DATA FOR REVIEW:
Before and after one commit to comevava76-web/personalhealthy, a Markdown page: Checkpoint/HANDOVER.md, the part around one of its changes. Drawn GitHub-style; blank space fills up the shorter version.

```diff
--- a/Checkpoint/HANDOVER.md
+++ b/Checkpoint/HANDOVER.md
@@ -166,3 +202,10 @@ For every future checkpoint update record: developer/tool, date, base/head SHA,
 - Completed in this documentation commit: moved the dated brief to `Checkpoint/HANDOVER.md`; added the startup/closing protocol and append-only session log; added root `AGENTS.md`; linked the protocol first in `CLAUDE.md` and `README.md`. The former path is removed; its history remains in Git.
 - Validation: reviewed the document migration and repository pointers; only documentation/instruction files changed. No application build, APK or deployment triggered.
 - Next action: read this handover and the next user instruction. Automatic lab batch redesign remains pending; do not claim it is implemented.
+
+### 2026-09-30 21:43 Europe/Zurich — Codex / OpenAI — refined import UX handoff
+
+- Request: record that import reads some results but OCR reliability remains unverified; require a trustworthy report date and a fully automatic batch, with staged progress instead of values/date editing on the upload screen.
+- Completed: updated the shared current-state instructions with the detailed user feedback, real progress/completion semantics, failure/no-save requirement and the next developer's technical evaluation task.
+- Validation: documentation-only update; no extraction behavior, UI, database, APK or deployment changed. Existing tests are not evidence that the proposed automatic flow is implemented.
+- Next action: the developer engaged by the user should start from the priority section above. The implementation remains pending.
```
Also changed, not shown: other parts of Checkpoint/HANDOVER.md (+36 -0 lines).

AIM OF THE TASK: Across the listing, tally every line that includes the word "user" and supply the total alone.

TASK RESPONSE: 3